Créditos: Comité científico CovidLeer más
The anti-parasitic drug ivermectin does not reduce hospitalizations of people infected with COVID-19, according to a large study conducted in Canada.
Researchers at McMaster University in Ontario studied around 1,358 COVID patients who were at risk for severe disease because they had diabetes or other conditions, The Wall Street Journal reported. Half the patients were given a course of ivermectin pills for three days and the other half a placebo. Researchers then tracked the patients to see if any of them had been hospitalized.
“There was no indication that ivermectin is clinically useful,” Edward Mills, one of the study’s lead researchers and a professor of health sciences at McMaster University, told The Wall Street Journal.

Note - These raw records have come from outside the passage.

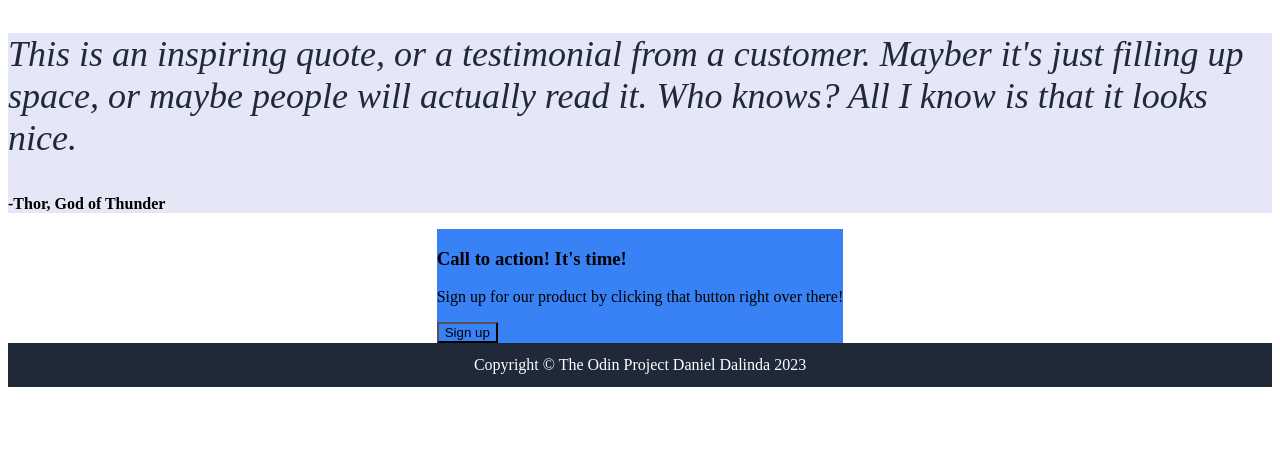
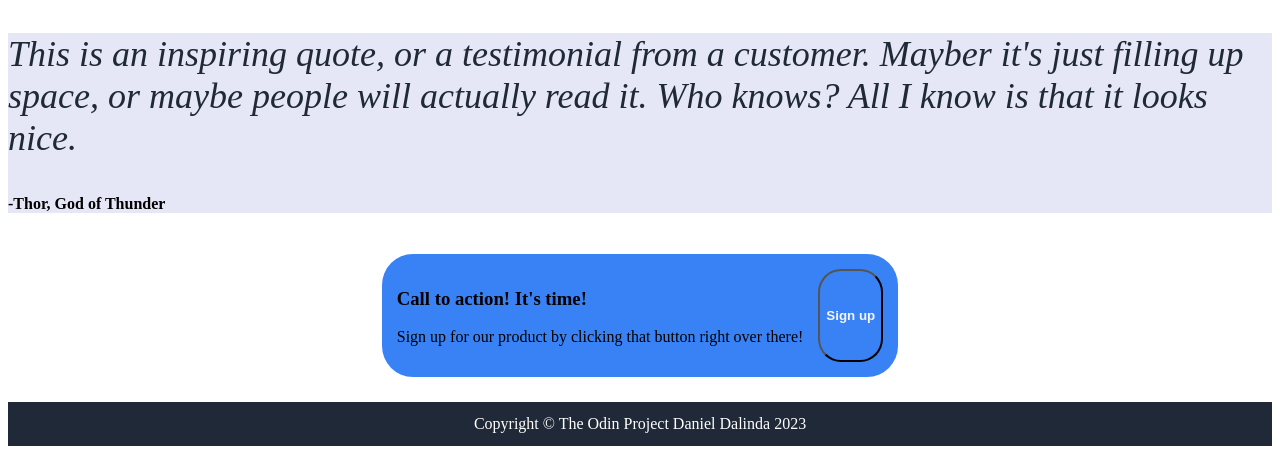
Before and after one commit to dddevJACL/odin-landing-page, a plain HTML site: page index.html in a window 1280 px wide. Shown: the part 1383-1837 px from the top of the page. Before the commit the page ends 1778 px from the top, so only its background shows below. Drawn offline with Linux system fonts and the light colour scheme.

Commit message:
Edit flexbox call to action; Edit button CSS

```diff
--- a/index.html
+++ b/index.html
@@ -83,9 +83,13 @@
 
                 <div id="outer-div-three-call-to-action">
 
-                    <h3>Call to action! It's time!</h3>
+                    <div class="call to action text">
 
-                    <p>Sign up for our product by clicking that button right over there!</p>
+                        <h3>Call to action! It's time!</h3>
+
+                        <p>Sign up for our product by clicking that button right over there!</p>
+
+                    </div>
 
                     <button>Sign up</button>
 
--- a/styles.css
+++ b/styles.css
@@ -21,6 +21,15 @@
 
 #outer-div-three-call-to-action, button {
     background-color: #3882F6;
+}
+
+#outer-div-three-call-to-action {
+    display: flex;
+    justify-content: space-evenly;
+    gap: 15px;
+    padding: 15px;
+    margin: 25px;
+    border-radius: 31px;
 }
 
 
@@ -86,3 +95,9 @@ footer {
     text-align: center;
     padding: 13px;
 }
+
+button {
+    border-radius: 23px;
+    color: whitesmoke;
+    font-weight: bold;
+}
```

The FDA has not approved any form of ivermectin to treat COVID-19. Several previous studies found ivermectin is ineffective against COVID, and last month a study published in JAMA Internal Medicine said it does not help treat mild to moderate COVID-19.
“This is the first large, prospective study that should really help put to rest ivermectin and not give any credibility to the use of it for Covid-19,” Peter Hotez, MD, dean of the National School of Tropical Medicine at Baylor College of Medicine, told The Wall Street Journal.

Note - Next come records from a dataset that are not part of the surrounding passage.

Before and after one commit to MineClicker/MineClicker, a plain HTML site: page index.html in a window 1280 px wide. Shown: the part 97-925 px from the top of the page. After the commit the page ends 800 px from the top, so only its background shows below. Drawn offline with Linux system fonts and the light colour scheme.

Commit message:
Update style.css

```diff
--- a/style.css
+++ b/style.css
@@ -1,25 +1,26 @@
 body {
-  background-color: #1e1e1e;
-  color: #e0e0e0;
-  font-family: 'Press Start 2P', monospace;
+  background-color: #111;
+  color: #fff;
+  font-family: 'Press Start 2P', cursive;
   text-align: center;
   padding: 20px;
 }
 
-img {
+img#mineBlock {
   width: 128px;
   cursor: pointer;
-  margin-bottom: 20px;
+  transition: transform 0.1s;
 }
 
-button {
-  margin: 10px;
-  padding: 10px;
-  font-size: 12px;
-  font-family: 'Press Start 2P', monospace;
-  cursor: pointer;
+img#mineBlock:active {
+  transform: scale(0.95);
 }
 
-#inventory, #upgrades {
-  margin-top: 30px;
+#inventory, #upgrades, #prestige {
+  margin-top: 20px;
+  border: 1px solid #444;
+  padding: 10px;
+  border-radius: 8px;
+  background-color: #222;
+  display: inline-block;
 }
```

Still, some doctors prescribe ivermectin as a COVID treatment and some anti-vaccine advocates cite it as a useable alternative.

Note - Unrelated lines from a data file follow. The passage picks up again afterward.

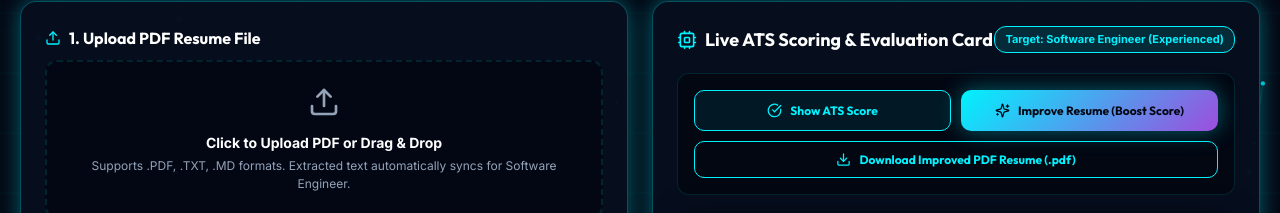
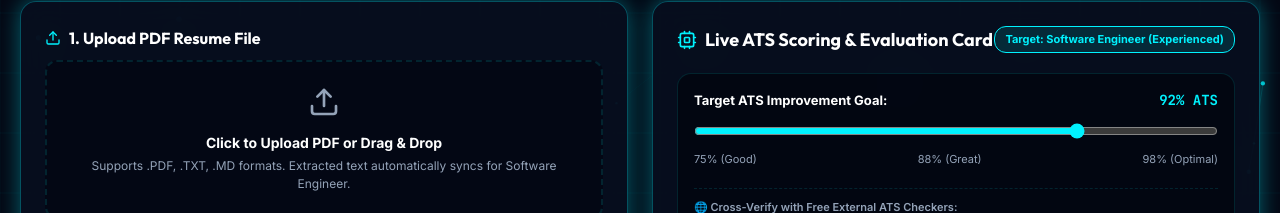
Before and after one commit to RAVIKIRAN6424/Kronos-AI-Intelligent-Career-Assistant, a React (Vite) app in the folder frontend/: page / in a window 1280 px wide. Both pictures are taken after a click on the button "Resumes". Shown: the part 587-800 px from the top of the page. Built offline with nearby package versions, Linux system fonts and the light colour scheme; no server answers.

Commit message:
feat: Target ATS score slider, free ATS tools, uploaded resume sync, 2 clean automation modes

```diff
--- a/frontend/src/views/AutomationSettingsView.jsx
+++ b/frontend/src/views/AutomationSettingsView.jsx
@@ -3,7 +3,7 @@ import { Sliders, Clock, Calendar, Save, CheckCircle2, Shield, Play, Pause, Info
 import { api } from '../utils/api';
 
 export const AutomationSettingsView = ({ toast }) => {
-  const [mode, setMode] = useState('Automatic'); // 'Automatic' | 'Manual' | 'Automatic OFF'
+  const [mode, setMode] = useState('Automatic'); // 'Automatic' | 'Manual'
   const [dailyStartTime, setDailyStartTime] = useState('09:00');
   const [dailyStopTime, setDailyStopTime] = useState('18:00');
   const [repeatDays, setRepeatDays] = useState('Everyday'); // 'Everyday' | 'Weekdays' | 'Weekends'
@@ -17,7 +17,7 @@ export const AutomationSettingsView = ({ toast }) => {
     try {
       const config = await api.getAutomationConfig();
       if (config) {
-        setMode(config.mode || 'Automatic');
+        setMode(config.mode === 'Automatic' ? 'Automatic' : 'Manual');
         setDailyStartTime(config.daily_start_time || '09:00');
         setDailyStopTime(config.daily_stop_time || '18:00');
         setRepeatDays(config.repeat_days || 'Everyday');
@@ -30,9 +30,11 @@ export const AutomationSettingsView = ({ toast }) => {
   const handleModeSelect = (selectedMode) => {
     setMode(selectedMode);
     if (selectedMode === 'Automatic') {
-      api.updateBotState({ is_running: 1, current_job: 'Autonomous Scanning Portals...' }).catch(() => {});
-    } else if (selectedMode === 'Automatic OFF') {
-      api.updateBotState({ is_running: 0, current_job: 'Automation Engine OFF' }).catch(() => {});
+      api.updateBotState({ is_running: 1, current_job: 'Autonomous Scanning Portals & Applying...' }).catch(() => {});
+      if (toast) toast('🤖 Switched to Automatic Mode! Kronos AI will check job portals and apply automatically.', 'success');
+    } else {
+      api.updateBotState({ is_running: 0, current_job: 'Manual Mode Active (Background Schedule OFF)' }).catch(() => {});
+      if (toast) toast('⚙️ Switched to Manual Mode! Automated daily schedule turned OFF.', 'info');
     }
   };
 
@@ -47,9 +49,9 @@ export const AutomationSettingsView = ({ toast }) => {
       });
 
       if (mode === 'Automatic') {
-        await api.updateBotState({ is_running: 1, current_job: 'Autonomous Portal Job Checking Active' });
+        await api.updateBotState({ is_running: 1, current_job: 'Autonomous Portal Job Application Active' });
       } else {
-        await api.updateBotState({ is_running: 0, current_job: mode === 'Manual' ? 'Manual Trigger Mode' : 'Automation Engine OFF' });
+        await api.updateBotState({ is_running: 0, current_job: 'Manual Trigger Mode Active' });
       }
 
       toast(`Automation Config saved in "${mode}" mode!`, 'success');
@@ -60,7 +62,7 @@ export const AutomationSettingsView = ({ toast }) => {
     }
   };
 
-  const isScheduleDisabled = mode !== 'Automatic';
+  const isScheduleDisabled = mode === 'Manual';
 
   return (
     <div style={{ display: 'flex', flexDirection: 'column', gap: '24px' }}>
@@ -69,12 +71,12 @@ export const AutomationSettingsView = ({ toast }) => {
           <Sliders size={24} color="var(--accent-cyan)" /> Automation Settings Studio
         </h2>
         <p style={{ color: 'var(--text-muted)', fontSize: '13px', marginTop: '4px' }}>
-          Configure execution modes, daily start and stop time windows, and repeat frequency for autonomous job application queueing.
+          Configure execution mode (Automatic vs Manual) and daily start/stop hours for job applications across connected portals.
         </p>
       </div>
 
       <div style={{ display: 'grid', gridTemplateColumns: '1fr 1fr', gap: '24px' }}>
-        {/* Mode Selector */}
+        {/* 2 Clean Modes Selector */}
         <div className="glass-card" style={{ padding: '24px', display: 'flex', flexDirection: 'column', gap: '16px' }}>
           <h3 style={{ fontFamily: 'var(--font-heading)', fontSize: '18px', color: '#ffffff', fontWeight: 700, display: 'flex', alignItems: 'center', gap: '8px' }}>
             <Shield size={18} color="var(--accent-cyan)" /> Automation Mode Selection
@@ -82,9 +84,8 @@ export const AutomationSettingsView = ({ toast }) => {
 
           <div style={{ display: 'flex', flexDirection: 'column', gap: '12px' }}>
             {[
-              { id: 'Automatic', title: 'Automatic Mode', desc: 'Kronos AI automatically checks portals, scans postings, and applies within daily start/stop hours.' },
-              { id: 'Manual', title: 'Manual Mode', desc: 'Requires manual click of START button on Dashboard to scan and submit applications.' },
-              { id: 'Automatic OFF', title: 'Automatic OFF Mode', desc: 'Completely pauses all background automated application triggers.' }
+              { id: 'Automatic', title: '1. Automatic Mode (Autonomous)', desc: 'Kronos AI automatically checks connected portals, scans postings, and applies to matching jobs within your daily hours.' },
+              { id: 'Manual', title: '2. Manual Mode (User Controlled)', desc: 'Background automatic schedule turned OFF. Applications only run when you manually click START on the Dashboard.' }
             ].map(m => {
               const isSelected = mode === m.id;
               return (
@@ -98,26 +99,23 @@ export const AutomationSettingsView = ({ toast }) => {
                     background: isSelected ? 'rgba(0, 242, 254, 0.12)' : 'rgba(2, 6, 15, 0.6)',
                     border: isSelected ? '2px solid var(--accent-cyan)' : '1px solid var(--border-subtle)',
                     color: isSelected ? '#ffffff' : 'var(--text-muted)',
+                    transition: 'all 0.2s ease',
                     display: 'flex',
-                    alignItems: 'center',
-                    justifyContent: 'space-between',
-                    transition: 'all 0.2s ease'
+                    flexDirection: 'column',
+                    gap: '4px'
                   }}
                 >
-                  <div>
-                    <div style={{ fontWeight: 700, fontSize: '14px', color: isSelected ? 'var(--accent-cyan)' : '#ffffff' }}>
-                      {m.title}
-                    </div>
-                    <div style={{ fontSize: '12px', color: 'var(--text-muted)', marginTop: '4px', lineHeight: '1.4' }}>
-                      {m.desc}
-                    </div>
+                  <div style={{ fontWeight: 700, fontSize: '15px', color: isSelected ? 'var(--accent-cyan)' : '#ffffff', display: 'flex', justifyContent: 'space-between', alignItems: 'center' }}>
+                    {m.title}
+                    {isSelected && <CheckCircle2 size={18} color="var(--accent-cyan)" />}
                   </div>
-                  {isSelected && <CheckCircle2 size={22} color="var(--accent-cyan)" />}
+                  <div style={{ fontSize: '12px', lineHeight: 1.4 }}>{m.desc}</div>
                 </div>
               );
             })}
           </div>
         </div>
+
 
         {/* Time Windows & Repeat Frequency */}
         <div className="glass-card" style={{ padding: '24px', display: 'flex', flexDirection: 'column', gap: '20px', opacity: isScheduleDisabled ? 0.75 : 1 }}>
--- a/frontend/src/views/ResumeSectionView.jsx
+++ b/frontend/src/views/ResumeSectionView.jsx
@@ -32,6 +32,7 @@ export const ResumeSectionView = ({ toast }) => {
   const [isDragging, setIsDragging] = useState(false);
   const [optimizing, setOptimizing] = useState(false);
   const [saving, setSaving] = useState(false);
+  const [targetScore, setTargetScore] = useState(92); // Target ATS Improvement Goal Slider State
 
   const [showAddRoleModal, setShowAddRoleModal] = useState(false);
   const [newRoleInput, setNewRoleInput] = useState('');
@@ -855,6 +856,47 @@ export const ResumeSectionView = ({ toast }) => {
             </span>
           </div>
 
+          {/* Target ATS Score Slider & Free ATS Tools Links */}
+          <div style={{ background: 'rgba(2, 6, 15, 0.8)', padding: '16px', borderRadius: '14px', border: '1px solid var(--border-subtle)', display: 'flex', flexDirection: 'column', gap: '12px' }}>
+            <div style={{ display: 'flex', justifyContent: 'space-between', alignItems: 'center' }}>
+              <span style={{ fontSize: '13px', fontWeight: 700, color: '#ffffff' }}>Target ATS Improvement Goal:</span>
+              <span style={{ fontSize: '14px', fontWeight: 800, color: 'var(--accent-cyan)', fontFamily: 'var(--font-code)' }}>{targetScore}% ATS</span>
+            </div>
+
+            <input
+              type="range"
+              min="75"
+              max="98"
+              value={targetScore}
+              onChange={e => setTargetScore(Number(e.target.value))}
+              style={{ width: '100%', accentColor: 'var(--accent-cyan)', cursor: 'pointer' }}
+            />
+
+            <div style={{ fontSize: '11px', color: 'var(--text-muted)', display: 'flex', justifyContent: 'space-between' }}>
+              <span>75% (Good)</span>
+              <span>88% (Great)</span>
+              <span>98% (Optimal)</span>
+            </div>
+
+            {/* External Free ATS Tools Links */}
+            <div style={{ marginTop: '8px', paddingTop: '10px', borderTop: '1px dashed var(--border-subtle)' }}>
+              <div style={{ fontSize: '11px', color: 'var(--text-muted)', marginBottom: '8px', fontWeight: 600 }}>
+                🌐 Cross-Verify with Free External ATS Checkers:
+              </div>
+              <div style={{ display: 'flex', gap: '8px', flexWrap: 'wrap' }}>
+                <a href="https://www.jobscan.co/" target="_blank" rel="noopener noreferrer" className="btn-cyber-outline" style={{ padding: '4px 10px', fontSize: '11px', textDecoration: 'none' }}>
+                  🔗 Jobscan ATS
+                </a>
+                <a href="https://resumake.io/" target="_blank" rel="noopener noreferrer" className="btn-cyber-outline" style={{ padding: '4px 10px', fontSize: '11px', textDecoration: 'none' }}>
+                  🔗 Resumake Free
+                </a>
+                <a href="https://resumeworked.com/" target="_blank" rel="noopener noreferrer" className="btn-cyber-outline" style={{ padding: '4px 10px', fontSize: '11px', textDecoration: 'none' }}>
+                  🔗 Resume Worded
+                </a>
+              </div>
+            </div>
+          </div>
+
           {/* Action Buttons Card: Show Score, Improve Resume & Immediate PDF Download */}
           <div style={{ display: 'flex', flexDirection: 'column', gap: '10px', background: 'rgba(2, 6, 15, 0.7)', padding: '16px', borderRadius: '12px', border: '1px solid var(--border-subtle)' }}>
             <div style={{ display: 'grid', gridTemplateColumns: '1fr 1fr', gap: '10px' }}>
@@ -874,7 +916,7 @@ export const ResumeSectionView = ({ toast }) => {
                 disabled={optimizing}
                 style={{ padding: '12px', fontSize: '12px', justifyContent: 'center' }}
               >
-                <Sparkles size={15} /> {optimizing ? 'Improving...' : 'Improve Resume (Boost Score)'}
+                <Sparkles size={15} /> {optimizing ? 'Improving...' : `Improve Resume to ${targetScore}% ATS`}
               </button>
             </div>
 
```
Also changed, not shown: 1 other file (tests, documents, lock files or other folders).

The FDA warns people not to confuse the ivermectin designed for humans and the ivermectin designed for animals.
The FDA says it approved tablets to treat people with intestinal strongyloidiasis and onchocerciasis, conditions caused by parasitic worms, and topical medications for head lice and skin conditions like rosacea. A different form of ivermectin is used to treat horses and cows for heartworm disease and parasites and is applied as pour-on, injectable, paste, or “drench.”
Ivermectin products for animals are dangerous for humans, and the ivermectin tablets for humans are not effective against COVID, the FDA says.
Créditos: Comité científico Covid